Most genealogy websites offer popular document collections like the 1930 US Census – the “hits” of the online genealogy market. But the majority of records genealogy enthusiasts need aren’t online at all… they constitute the “long tail” of genealogy sources. Genlighten makes those records accessible. Our site enlists local researchers in communities across the US, Canada and Europe to perform on-demand retrieval and digitization of these obscure but crucial “offline” genealogy documents.

I’m not super pleased with this yet (too wordy, as my early drafts always are) but I think I’m on the right track. I see our ability to bring offline genealogy documents online as one of our key points of difference. And I think the concept of The Long Tail does an excellent job of explaining the significance of this difference to the genealogy market.

What is “The Long Tail”?


The Long Tail (Image taken from Andrew Hargadon's blog.)

Chris Anderson, the Chief Editor of Wired Magazine, popularized the term in an October 2004 essay. The primary examples he used to illustrate it were retail ones: Amazon and Netflix.

Booksellers have historically focused on delivering bestsellers to their customers. Movie theatres — no surprise — are desperate to book the blockbuster hits that will sell millions of movie tickets. But online retailers like Amazon and Netflix have changed the game. Sure, they still make tons of money off of bestsellers and hit movie rentals. But they also have made it possible for the average customer to discover obscure books and movies that they otherwise would never have encountered.

These titles — appealing as they do to only a tiny market niche — don’t seem like they’d even be worth having in inventory. Yet there’s so many of them, that even if each one sells or rents to very few people, Amazon and Netflix can still make money from them.

What’s this Got to Do with Genealogy?

That’s what I was just about to explain. I want you to try to think about genealogy documents for a moment as media products, like CDs, books or DVDs. What would you say are the “Billboard Top 10″ of genealogy records?

For my part, I’d go with the various collections of US Census Records: 1930, 1900, 1880, etc. If you’re from England maybe it’s the 1911 Census. These have an incredibly broad appeal to all types of genealogists. So maybe the 1900 Census is sort of like Elvis, while the 1911 Census is more like the Beatles. Or Coldplay. Whatever. These represent the “head” of the genealogy marketplace in the diagram above. So it’s no coincidence that Ancestry and Footnote feature these records prominently on their respective sites: they basically justify the price of a subscription.

What’s in the Genealogical Long Tail?

I’d argue that there’s a huge number of historical document collections that appeal strongly to a very small niche of genealogical consumers. Here are some examples of what I mean:

  • A transcription of the parish register from a German church in Redwood, Jefferson County, New York
  • A compilation of headstone inscriptions from a cemetery in Franklin County, Maine
  • Otoe County Nebraska obituaries from the Morton-James Public Library in Nebraska City

I’m sure you can think of your own examples. In fact, I’m betting that a few of your major brickwall breakthroughs came when you managed to come across exactly this type of obscure, long tail record.

These records might not make economic sense for the major for-profit websites to digitize anytime soon.
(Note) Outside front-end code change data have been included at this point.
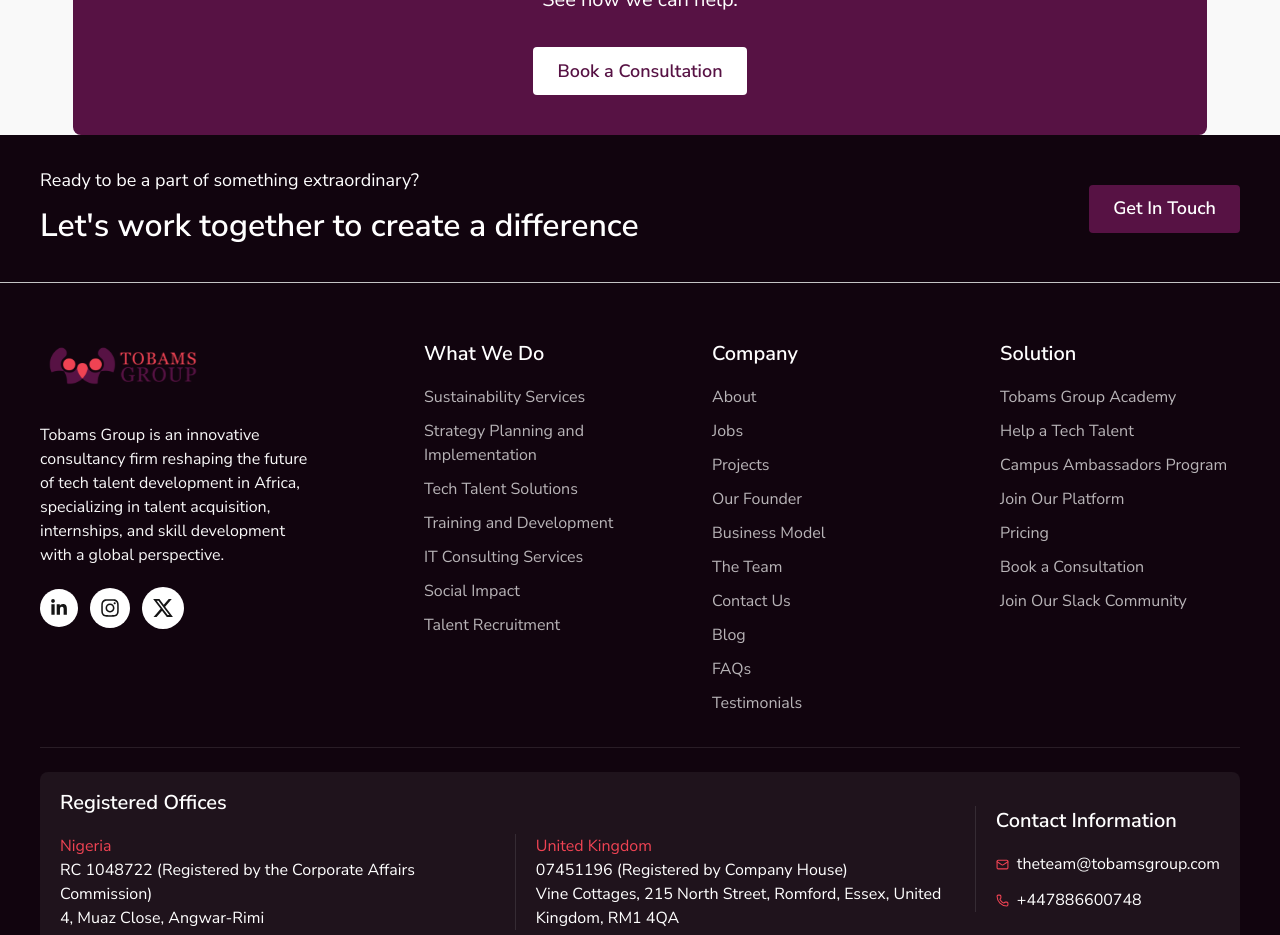
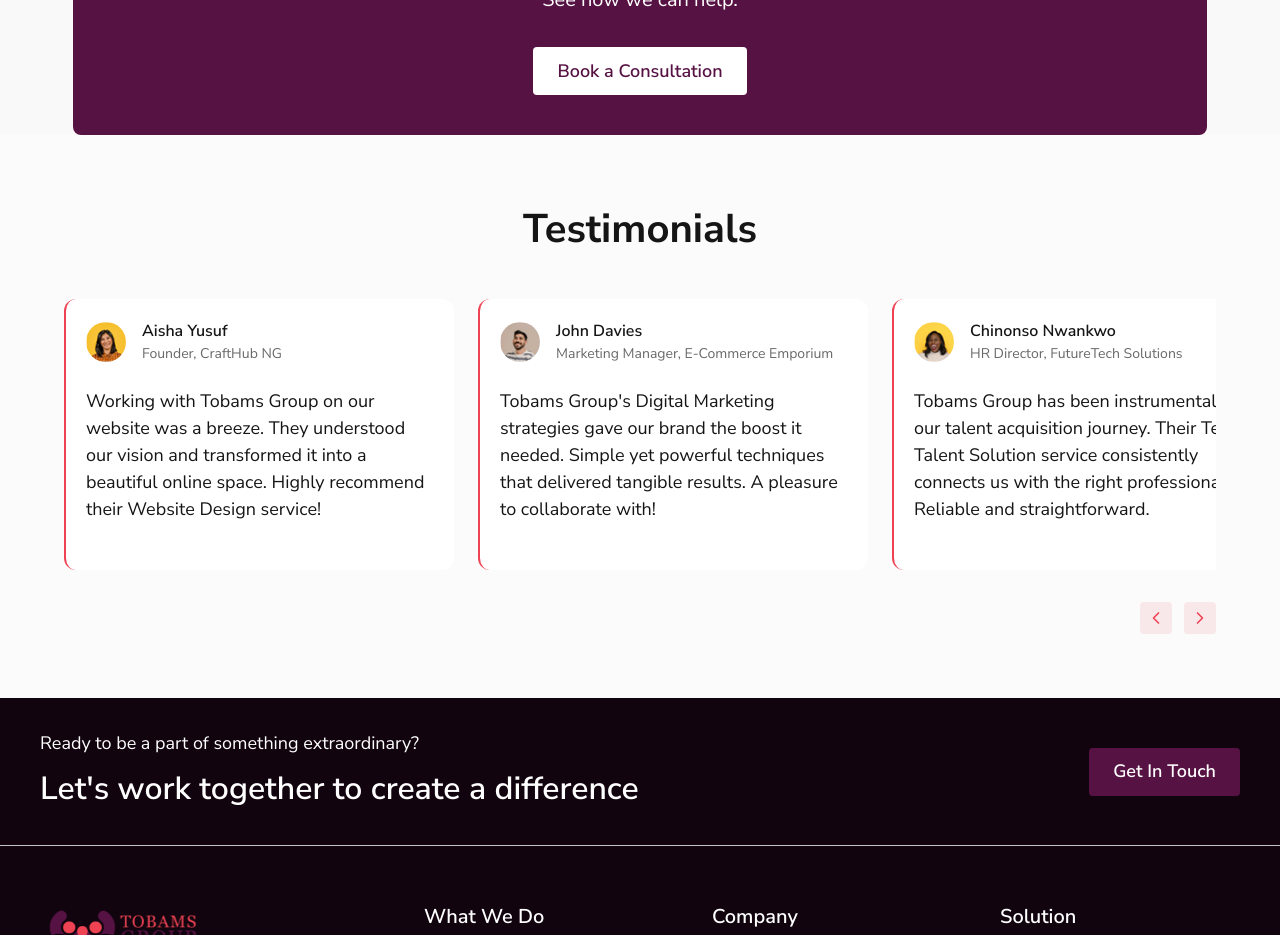
Before and after one commit to onumaeleanyagift/tobams-frontend-intern-assessment, a Next.js app: page / in a window 1280 px wide. Shown: the part 5740-6675 px from the top of the page. Built offline with nearby package versions, Linux system fonts and the light colour scheme.

Commit message:
feat: add Testimonials component to the Home page for user feedback

```diff
--- a/app/page.tsx
+++ b/app/page.tsx
@@ -6,6 +6,7 @@
 import TransformationHub from "@/components/sections/TransformationHub";
 import ConsultantTraining from "@/components/sections/ConsultantTraining";
 import ConsultationCTA from "@/components/sections/ConsultationCTA";
+import Testimonials from "@/components/sections/Testimonials";
 import Footer from "@/components/layout/Footer";
 
 export default function Home() {
@@ -21,6 +22,7 @@
         <TransformationHub />
         <ConsultantTraining />
         <ConsultationCTA />
+        <Testimonials />
       </main>
 
       <Footer />
```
They might not make it to the top of FamilySearch’s Record Pilot priority list for a while either.

So How Can I Find “Long Tail” Records?

At Genlighten, we think the answer lies in building a network of local researchers in towns large and small across the world, who have access to obscure records of genealogical importance and can digitize them on demand. There won’t always be professional genealogists in every tiny community, so we feel we need to recruit providers who don’t yet have a CG or an AG after their name, too. It hasn’t proven easy thus far, but we’re determined to make it happen.

We Could Use Your Help

First, I’d appreciate any critiques to my Techstars application answer. But more importantly, if you’d like to help make “long tail” offline genealogy records available online, we’d love to have you as one of our lookup providers. You can start by clicking that “Register Now” link on the upper right of this page. Thanks!